The former capital of the Algarve has remained virtually unchanged for more than 500 years. This fortified town is situated inland close to the Arade River and can easily be explored on foot during a day trip.
Rolling hills surround the town while orange and lemon trees provide a beautiful backdrop. As you wander the cobbled streets you’ll see parts of the old city walls as well as Moorish art and architecture.
It’s the perfect place to escape the hustle and bustle of the coastal resorts as you soak up the medieval atmosphere and discover one of the oldest towns in the Algarve.
Top Tip: In the heart of the town close to the castle you’ll find Café Inglês. As well as being the most beautiful setting for a meal, this restaurant, which is housed within a striking building, is home to regular art and music events.
Top attractions: The red Silves Castle and Silves Cathedral – a former mosque and national monument.
This tranquil town can be found on the western tip of the Algarve, close to Lagos.
The scenery is dramatic and rugged, from the towering cliffs that shelter the vast beautiful beaches to the desolate landscapes and powerful ocean.
It’s the ideal destination for the more adventurous, offering opportunities to cycle along deserted roads and hike trails that wind around the cliffside.
It also benefits from some of the best waves on the Atlantic coastline which has made it popular with surfers. Praia do Tonal beach can be found to the west of the town and is the best place for surfing. From here you can also see Sagres Fortress.
You’ll find fresh seafood served at local restaurants around the harbour where brightly coloured fishing boats can be seen bobbing on the surface of the water.
Top attractions: The Cabo de São Vicente is Europe’s southwesternmost point. This is where you’ll find the iconic lighthouse at the top of 75-metre-high cliffs.
Did you know? The lighthouse is the most powerful in Portugal – it can be seen for more than 30 miles out to sea.
This coastal town is located just over six miles from the capital Faro, on the eastern side of the Algarve. It has been famed for fishing since the Middle Ages and has the largest fishing port in the region.
So it might not come as a surprise to hear that you’ll find a fish market on the waterfront. Across more than 80 stalls you can purchase sea bream, sea bass, octopus, squid, clams and lobster – to name just a few.
Need to know: This fish market is open from 7am until 1pm. It’s closed Sunday and has limited produce on a Monday.
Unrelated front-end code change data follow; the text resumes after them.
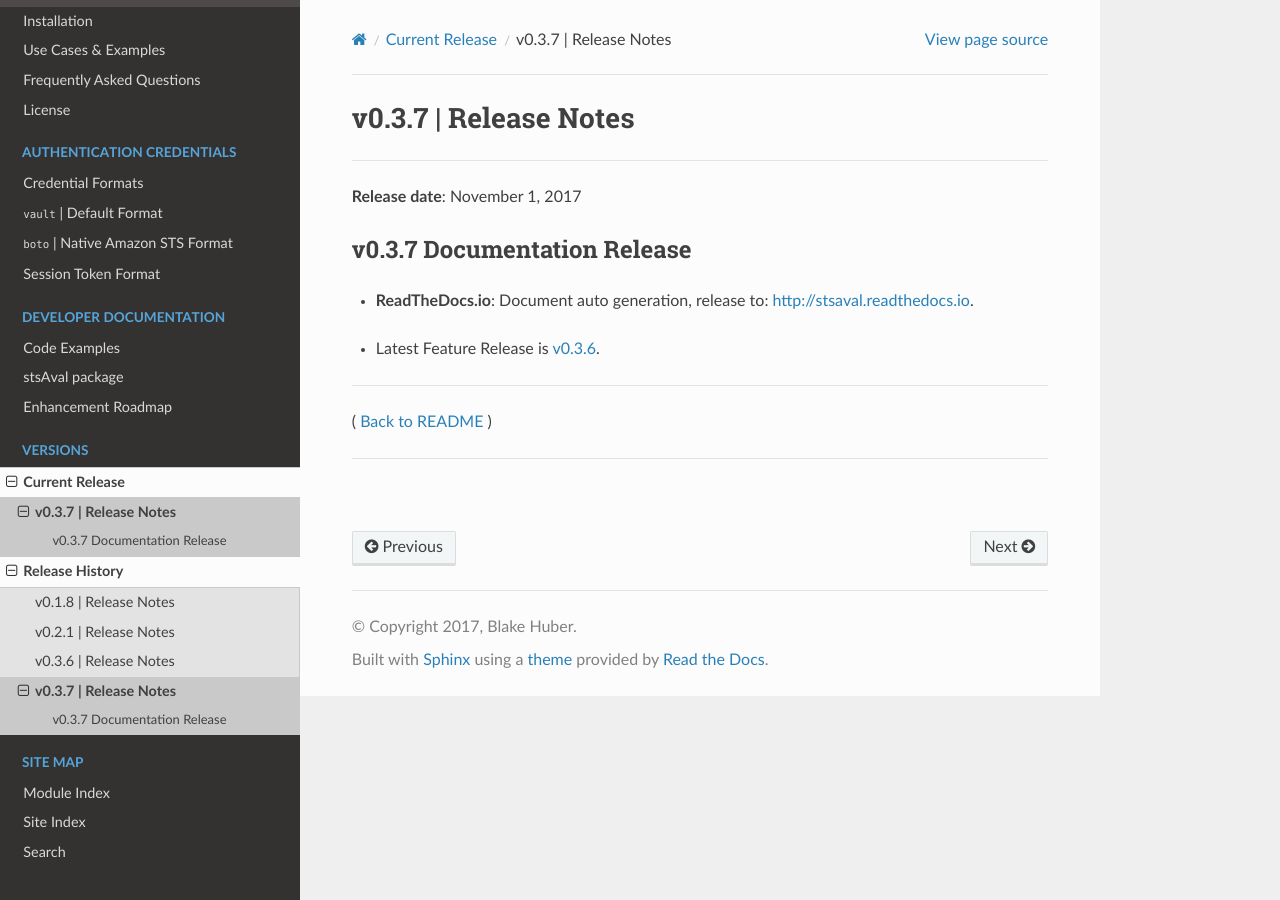
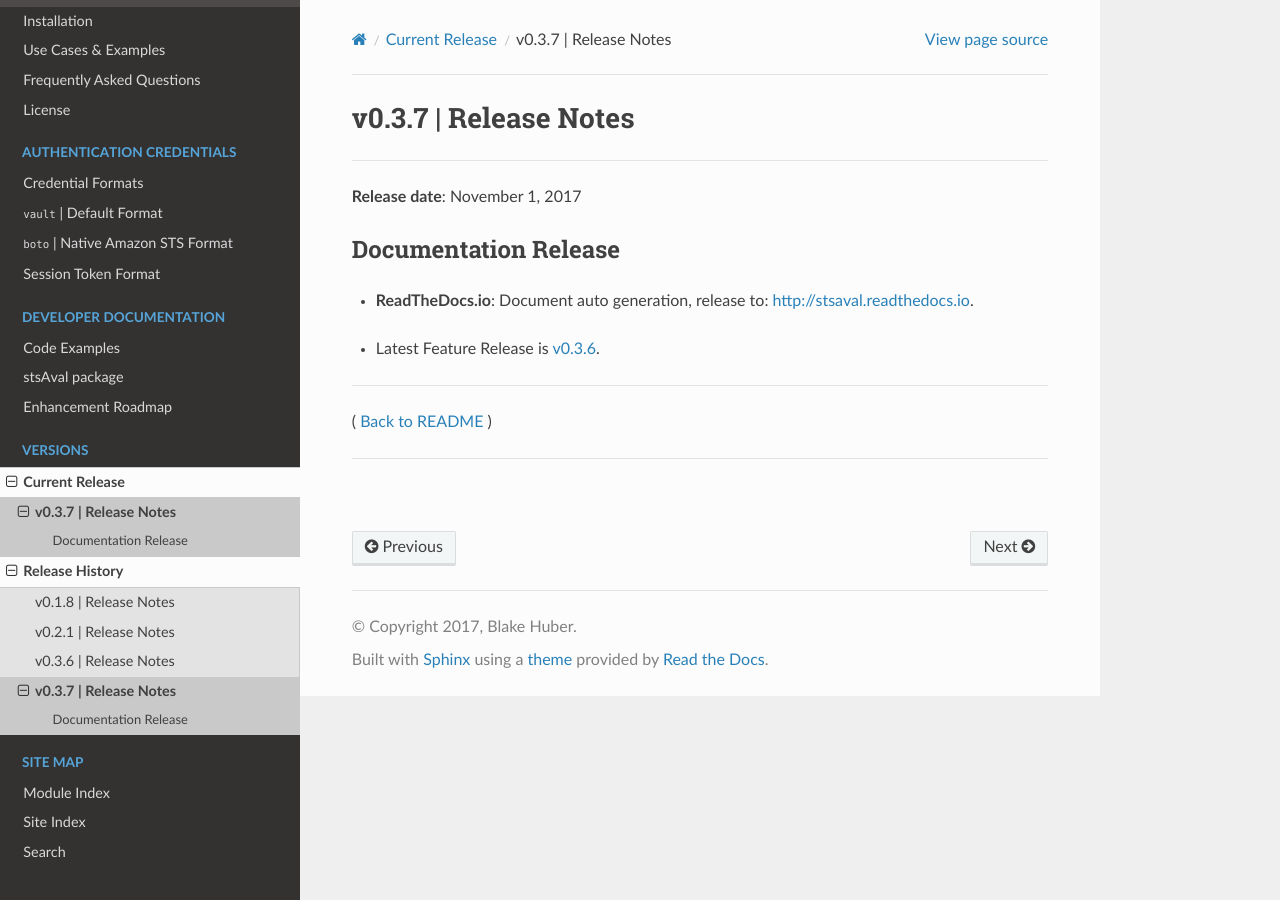
Before and after one commit to fstab50/stslib, a Sphinx documentation site: the page built from docs/releases/release_v0.3.7.rst, in a window 1280 px wide. Built offline with Sphinx 7.4.7 and the Read the Docs theme 2.0.0, drawn with Linux system fonts in a browser that asks for light colours; pages that are not in the unit, such as notebooks, are missing from menus.

Commit message:
releases/release_v0.3.7.rst

```diff
--- a/docs/releases/release_v0.3.7.rst
+++ b/docs/releases/release_v0.3.7.rst
@@ -7,7 +7,7 @@
 **Release date**: November 1, 2017
 
 
-v0.3.7 Documentation Release
+Documentation Release
 ------------------------------
 
 -  | **ReadTheDocs.io**: Document auto generation, release to: http://stsaval.readthedocs.io.
```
If you’re visiting during the second week of August make sure you visit Festival do Marisco. This seafood festival offers the opportunity to try several fish dishes and enjoy live music.
The biggest and quietest beaches are just a short ferry ride from here on the sandbank islands of Ilha da Culatra and Ilha da Armona – which are part of Ria Formosa Natural Park.
Top attractions: The church of Nossa Senhora do Rosário in the old quarter and the chapel behind it which is dedicated to Nossa Senhora dos Aflitos.
This is one of the Algarve’s original resorts and is situated just a short distance from Vilamoura, the region’s most famous golfing destination.
It’s home to Praia de Quarteira – this Blue Flag beach is one of the most beautiful in the area. It extends the length of the town and boasts calm water that is perfect for families with young children.
There are plenty of markets to explore including the fish market where you’ll find produce that has been freshly caught that morning. This is also the location of the Gypsy Market – browse the stalls and pick up some local handicrafts.
Need to know: The outdoor Gypsy Market takes place every Wednesday – you’ll find it a mile out of town on the road to Almancil.
There are restaurants and bars lining the beachfront. This town is the perfect place to try traditional Portuguese cuisine and some of the best seafood in the area. Make sure you look out for Cataplana – clams tend to be the key ingredient in this seafood rice stew.
Best hotel: Hotel Pinhal Do Sol
Top attractions: Aquashow Park – one of the Algarve’s best waterparks and Zoomarine where you can come face-to-face with sea life including dolphins.
So, which towns are you going to visit while you’re in the Algarve?